An ongoing revolution occurring in the field of telecommunications is the development of small laser diodes and high capacity optical fibres. Without optical fibre telecommunication devices the highly convenient availability of huge amounts of information at comparatively low costs, as provided by the Internet, would not be possible.
Fig. VI.21. During the last two decades, optical fibre capacity has increased by a factor of about 1000. For comparison, commercial state of the art wire connections range in the region of about 0.1 Gigabit per second (Gb/s).
The measurement of the power output of laser diodes or fibers is a daily routine in the field of telecommunication components testing. Optical power meters using a bare detector claim high sensitivity but at a cost of potential measurement inaccuracies caused by the effects of polarization, local saturation, signal 'bounce-back' and beam misalignment. Also, the use of large size photodiodes required to reduce source to detector misalignment, increases cost.

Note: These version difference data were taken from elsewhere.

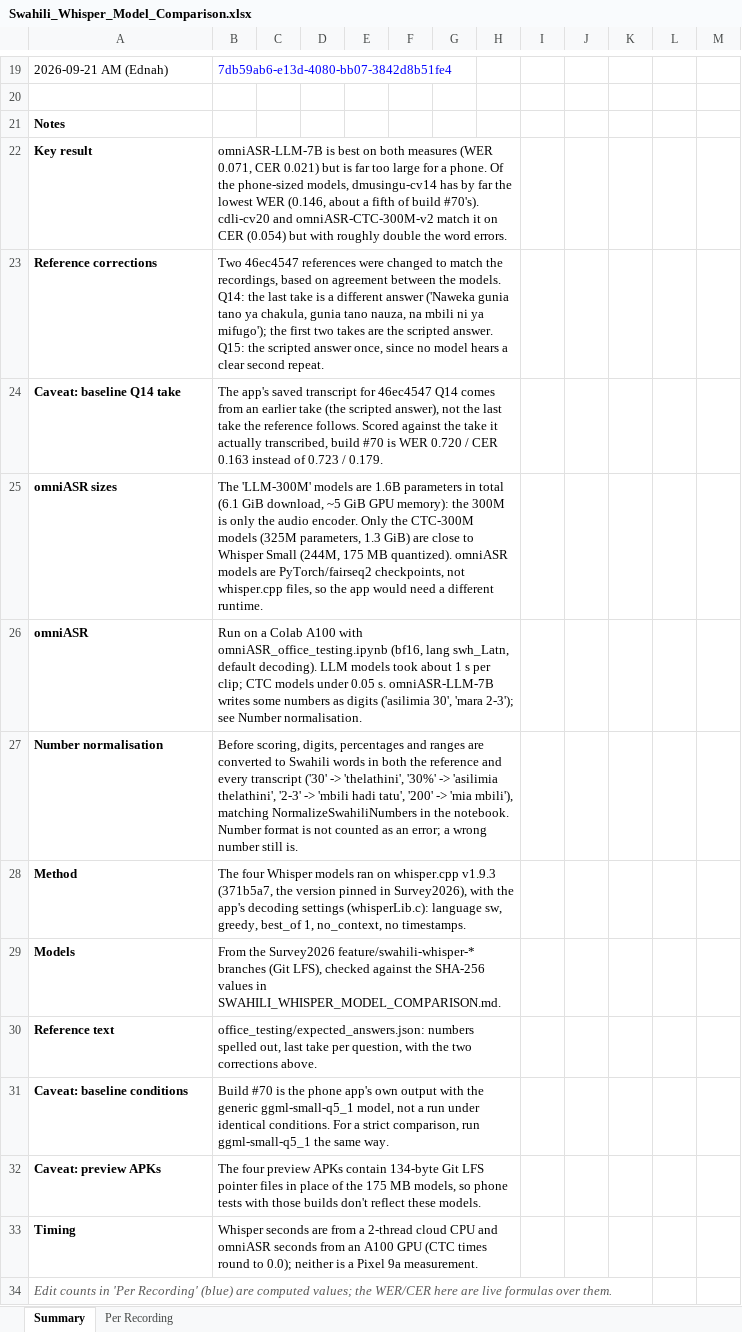
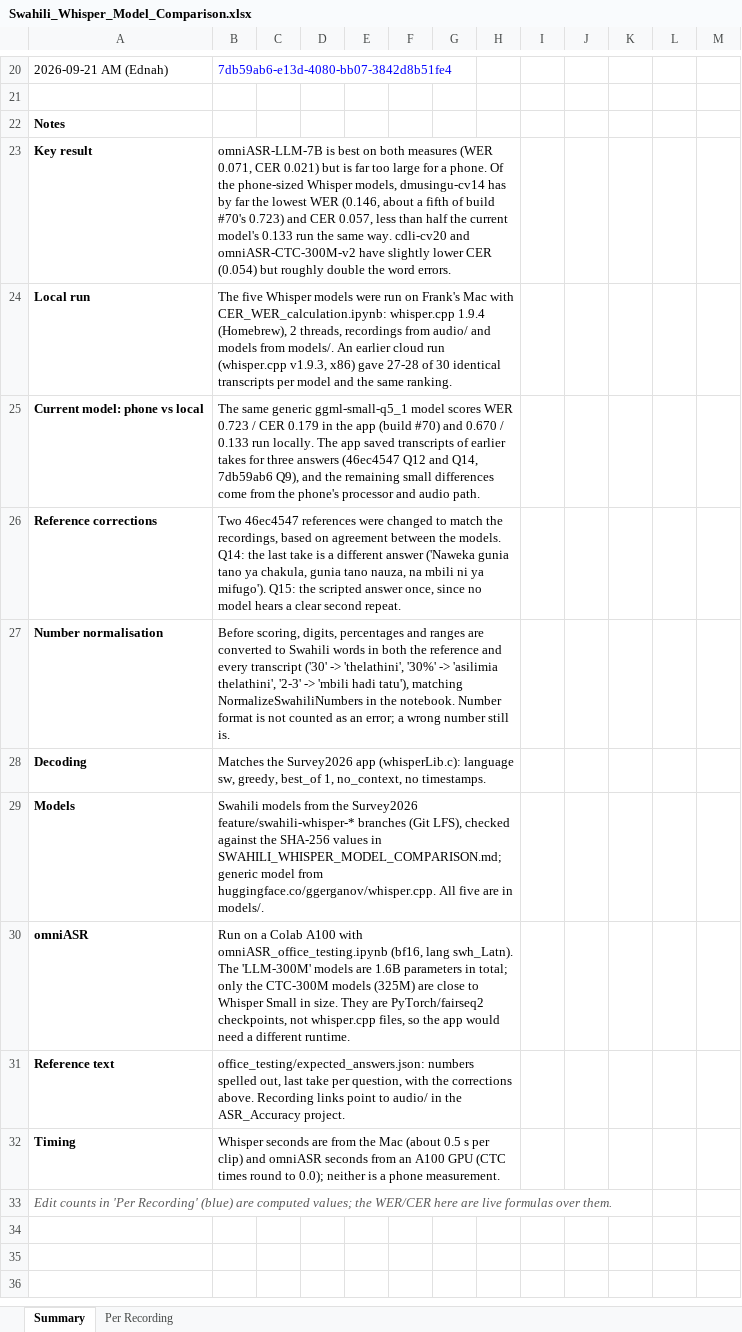
Before and after one commit to keen-way-software/ASR_Accuracy, an Excel workbook: Swahili_Whisper_Model_Comparison.xlsx, sheet Summary, drawn as a sheet; only a part is shown, gaps mark what is left out; values as stored, in another font and other column widths than the file's, no borders; removed rows and columns are numbered as before the commit, all else as after; the diff covers the shown part only; the diff names each change by its address in the sheet, - before the commit and + after, or states it on an @@ line.

```diff
--- a/Swahili_Whisper_Model_Comparison.xlsx (sheet Summary)
+++ b/Swahili_Whisper_Model_Comparison.xlsx (sheet Summary)
-B23: …the phone-sized models, dmusingu-cv14 has by far the lowest WER (0.146, about a fifth of build #70's). cdli-cv20 and omniASR-CTC-300M-v2 match it on CER (0.054) but with roughly double…
+B23: …the phone-sized Whisper models, dmusingu-cv14 has by far the lowest WER (0.146, about a fifth of build #70's 0.723) and CER 0.057, less than half the current model's 0.133 run the same way. cdli-cv20 and omniASR-CTC-300M-v2 have slightly lower CER (0.054) but roughly double…
+row 24: Local run | The five Whisper models were run on Frank's Mac with CER_WER_calculation.ipynb: whisper.cpp 1.9.4 (Homebrew), 2 threads, recordings from audio/ and models from models/. An earlier cloud run (whisper.cpp v1.9.3, x86) gave 27-28 of 30 identical transcripts per model and the same ranking.
+row 25: Current model: phone vs local | The same generic ggml-small-q5_1 model scores WER 0.723 / CER 0.179 in the app (build #70) and 0.670 / 0.133 run locally. The app saved transcripts of earlier takes for three answers (46ec4547 Q12 and Q14, 7db59ab6 Q9), and the remaining small differences come from the phone's processor and audio path.
-B26: …ni ya mifugo'); the first two takes are the scripted answer. Q15: the…
+B26: …ni ya mifugo'). Q15: the…
-row 24: Caveat: baseline Q14 take | The app's saved transcript for 46ec4547 Q14 comes from an earlier take (the scripted answer), not the last take the reference follows. Scored against the take it actually transcribed, build #70 is WER 0.720 / CER 0.163 instead of 0.723 / 0.179.
-row 25: omniASR sizes | The 'LLM-300M' models are 1.6B parameters in total (6.1 GiB download, ~5 GiB GPU memory): the 300M is only the audio encoder. Only the CTC-300M models (325M parameters, 1.3 GiB) are close to Whisper Small (244M, 175 MB quantized). omniASR models are PyTorch/fairseq2 checkpoints, not whisper.cpp files, so the app would need a different runtime.
-row 26: omniASR | Run on a Colab A100 with omniASR_office_testing.ipynb (bf16, lang swh_Latn, default decoding). LLM models took about 1 s per clip; CTC models under 0.05 s. omniASR-LLM-7B writes some numbers as digits ('asilimia 30', 'mara 2-3'); see Number normalisation.
-B27: …'mbili hadi tatu', '200' -> 'mia mbili'), matching NormalizeSwahiliNumbers…
+B27: …'mbili hadi tatu'), matching NormalizeSwahiliNumbers…
-row 28: Method | The four Whisper models ran on whisper.cpp v1.9.3 (371b5a7, the version pinned in Survey2026), with the app's decoding settings (whisperLib.c): language sw, greedy, best_of 1, no_context, no timestamps.
+row 28: Decoding | Matches the Survey2026 app (whisperLib.c): language sw, greedy, best_of 1, no_context, no timestamps.
-B29: From the Survey2026 feature/swahili-whisper-* branches (Git LFS), checked against the SHA-256 values in SWAHILI_WHISPER_MODEL_COMPARISON.md.
+B29: Swahili models from the Survey2026 feature/swahili-whisper-* branches (Git LFS), checked against the SHA-256 values in SWAHILI_WHISPER_MODEL_COMPARISON.md; generic model from huggingface.co/ggerganov/whisper.cpp. All five are in models/.
+row 30: omniASR | Run on a Colab A100 with omniASR_office_testing.ipynb (bf16, lang swh_Latn). The 'LLM-300M' models are 1.6B parameters in total; only the CTC-300M models (325M) are close to Whisper Small in size. They are PyTorch/fairseq2 checkpoints, not whisper.cpp files, so the app would need a different runtime.
-B31: …with the two corrections above.
+B31: …with the corrections above. Recording links point to audio/ in the ASR_Accuracy project.
-row 31: Caveat: baseline conditions | Build #70 is the phone app's own output with the generic ggml-small-q5_1 model, not a run under identical conditions. For a strict comparison, run ggml-small-q5_1 the same way.
-row 32: Caveat: preview APKs | The four preview APKs contain 134-byte Git LFS pointer files in place of the 175 MB models, so phone tests with those builds don't reflect these models.
-B32: …are from a 2-thread cloud CPU and omniASR seconds from an A100 GPU (CTC times round to 0.0); neither is a Pixel 9a measurement.
+B32: …are from the Mac (about 0.5 s per clip) and omniASR seconds from an A100 GPU (CTC times round to 0.0); neither is a phone measurement.
```
Also changed, not shown: 1 added row and 27 edited cells elsewhere in this sheet, sheet Per Recording, formulas that keep their value, 6 other files.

A welcome alternative is the integrating sphere which is able to collect all of the source optical radiation output independent of beam geometry. In the world of photonics, the integrating sphere is well known for its ability to reliably and accurately measure total flux from fibers, laser diodes, lasers, LEDs and any other optical radiation or light source. Since all of the incoming signal is captured and reflected inside the sphere multiple times before reaching the baffled detector mounted to it, the adverse effects of polarization, local saturation, signal 'bounce-back' and beam misalignment are reduced.